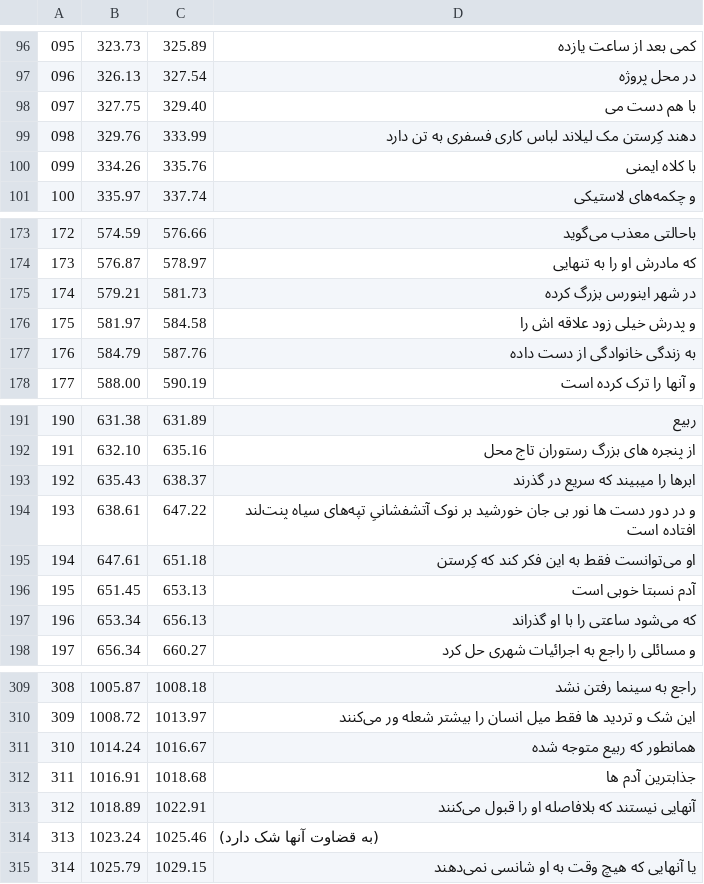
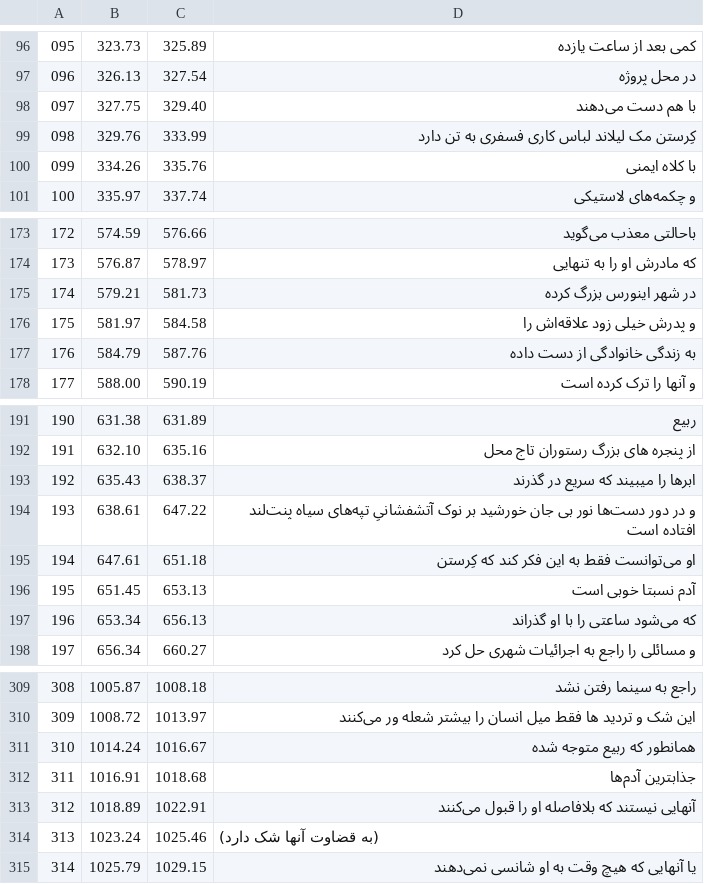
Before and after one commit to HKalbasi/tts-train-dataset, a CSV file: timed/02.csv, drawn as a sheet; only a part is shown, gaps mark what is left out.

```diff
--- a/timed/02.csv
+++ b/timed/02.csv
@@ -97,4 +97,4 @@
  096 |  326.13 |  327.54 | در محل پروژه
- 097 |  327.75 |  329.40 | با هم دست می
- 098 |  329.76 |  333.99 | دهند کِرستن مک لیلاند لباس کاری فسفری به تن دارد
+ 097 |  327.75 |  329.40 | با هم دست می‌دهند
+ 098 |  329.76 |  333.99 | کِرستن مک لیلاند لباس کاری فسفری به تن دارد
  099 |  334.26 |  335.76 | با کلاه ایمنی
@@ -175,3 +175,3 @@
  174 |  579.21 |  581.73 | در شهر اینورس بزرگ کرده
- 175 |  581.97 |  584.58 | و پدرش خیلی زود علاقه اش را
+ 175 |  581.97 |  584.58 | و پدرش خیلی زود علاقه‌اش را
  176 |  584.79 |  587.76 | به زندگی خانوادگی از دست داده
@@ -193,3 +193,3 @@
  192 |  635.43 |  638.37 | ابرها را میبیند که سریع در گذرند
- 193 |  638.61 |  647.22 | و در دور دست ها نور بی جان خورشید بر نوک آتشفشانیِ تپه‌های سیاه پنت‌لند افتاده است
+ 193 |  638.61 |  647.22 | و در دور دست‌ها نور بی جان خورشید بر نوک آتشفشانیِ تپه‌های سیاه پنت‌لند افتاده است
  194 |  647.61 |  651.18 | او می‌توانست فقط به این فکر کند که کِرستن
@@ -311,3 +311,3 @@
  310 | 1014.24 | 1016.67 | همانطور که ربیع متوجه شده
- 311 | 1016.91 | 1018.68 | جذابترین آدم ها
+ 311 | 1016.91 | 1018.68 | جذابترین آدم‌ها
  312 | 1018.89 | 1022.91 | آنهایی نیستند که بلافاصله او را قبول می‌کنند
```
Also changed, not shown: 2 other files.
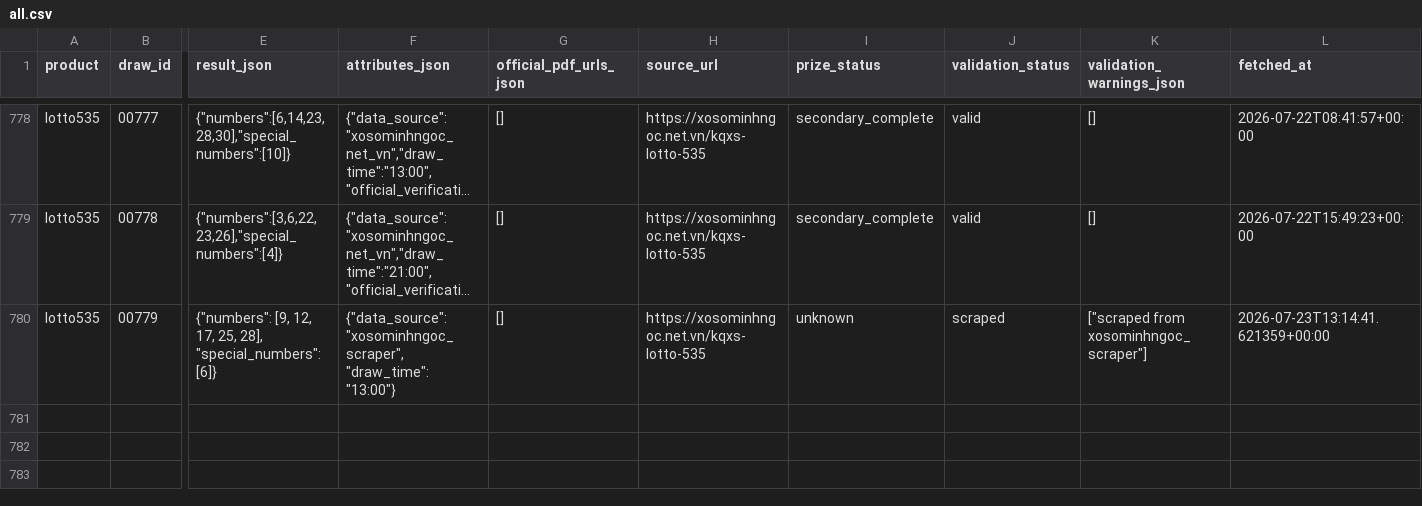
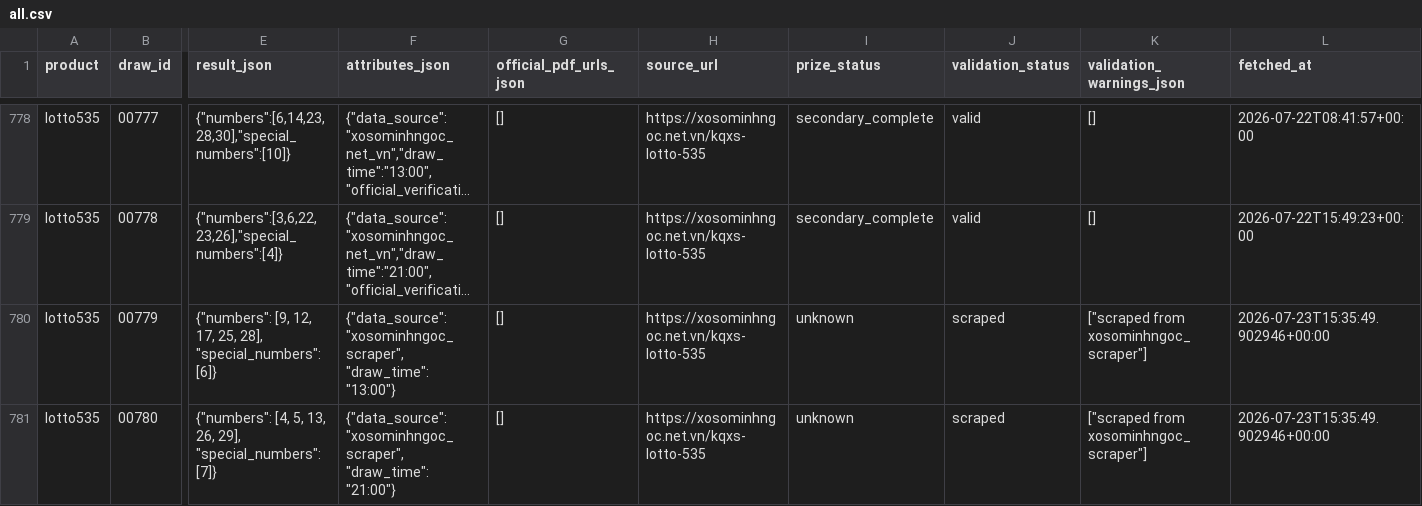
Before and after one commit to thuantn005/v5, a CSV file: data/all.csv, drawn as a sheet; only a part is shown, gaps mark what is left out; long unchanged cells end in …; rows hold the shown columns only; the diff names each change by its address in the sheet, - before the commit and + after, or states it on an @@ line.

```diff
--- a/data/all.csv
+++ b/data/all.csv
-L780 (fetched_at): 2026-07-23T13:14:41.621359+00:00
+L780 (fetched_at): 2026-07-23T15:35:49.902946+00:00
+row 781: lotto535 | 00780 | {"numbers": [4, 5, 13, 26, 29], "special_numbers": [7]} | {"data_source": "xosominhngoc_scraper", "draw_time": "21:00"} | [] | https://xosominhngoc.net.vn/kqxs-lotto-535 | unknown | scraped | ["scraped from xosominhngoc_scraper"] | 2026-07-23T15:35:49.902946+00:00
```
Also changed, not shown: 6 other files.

..........

> _Task directions_
Repeat the material exactly and drop each image.

> _Answer to this exercise_
Before and after one commit to HKalbasi/tts-train-dataset, a CSV file: timed/02.csv, drawn as a sheet; only a part is shown, gaps mark what is left out.

```diff
--- a/timed/02.csv
+++ b/timed/02.csv
@@ -97,4 +97,4 @@
  096 |  326.13 |  327.54 | در محل پروژه
- 097 |  327.75 |  329.40 | با هم دست می
- 098 |  329.76 |  333.99 | دهند کِرستن مک لیلاند لباس کاری فسفری به تن دارد
+ 097 |  327.75 |  329.40 | با هم دست می‌دهند
+ 098 |  329.76 |  333.99 | کِرستن مک لیلاند لباس کاری فسفری به تن دارد
  099 |  334.26 |  335.76 | با کلاه ایمنی
@@ -175,3 +175,3 @@
  174 |  579.21 |  581.73 | در شهر اینورس بزرگ کرده
- 175 |  581.97 |  584.58 | و پدرش خیلی زود علاقه اش را
+ 175 |  581.97 |  584.58 | و پدرش خیلی زود علاقه‌اش را
  176 |  584.79 |  587.76 | به زندگی خانوادگی از دست داده
@@ -193,3 +193,3 @@
  192 |  635.43 |  638.37 | ابرها را میبیند که سریع در گذرند
- 193 |  638.61 |  647.22 | و در دور دست ها نور بی جان خورشید بر نوک آتشفشانیِ تپه‌های سیاه پنت‌لند افتاده است
+ 193 |  638.61 |  647.22 | و در دور دست‌ها نور بی جان خورشید بر نوک آتشفشانیِ تپه‌های سیاه پنت‌لند افتاده است
  194 |  647.61 |  651.18 | او می‌توانست فقط به این فکر کند که کِرستن
@@ -311,3 +311,3 @@
  310 | 1014.24 | 1016.67 | همانطور که ربیع متوجه شده
- 311 | 1016.91 | 1018.68 | جذابترین آدم ها
+ 311 | 1016.91 | 1018.68 | جذابترین آدم‌ها
  312 | 1018.89 | 1022.91 | آنهایی نیستند که بلافاصله او را قبول می‌کنند
```
Also changed, not shown: 2 other files.
Before and after one commit to thuantn005/v5, a CSV file: data/all.csv, drawn as a sheet; only a part is shown, gaps mark what is left out; long unchanged cells end in …; rows hold the shown columns only; the diff names each change by its address in the sheet, - before the commit and + after, or states it on an @@ line.

```diff
--- a/data/all.csv
+++ b/data/all.csv
-L780 (fetched_at): 2026-07-23T13:14:41.621359+00:00
+L780 (fetched_at): 2026-07-23T15:35:49.902946+00:00
+row 781: lotto535 | 00780 | {"numbers": [4, 5, 13, 26, 29], "special_numbers": [7]} | {"data_source": "xosominhngoc_scraper", "draw_time": "21:00"} | [] | https://xosominhngoc.net.vn/kqxs-lotto-535 | unknown | scraped | ["scraped from xosominhngoc_scraper"] | 2026-07-23T15:35:49.902946+00:00
```
Also changed, not shown: 6 other files.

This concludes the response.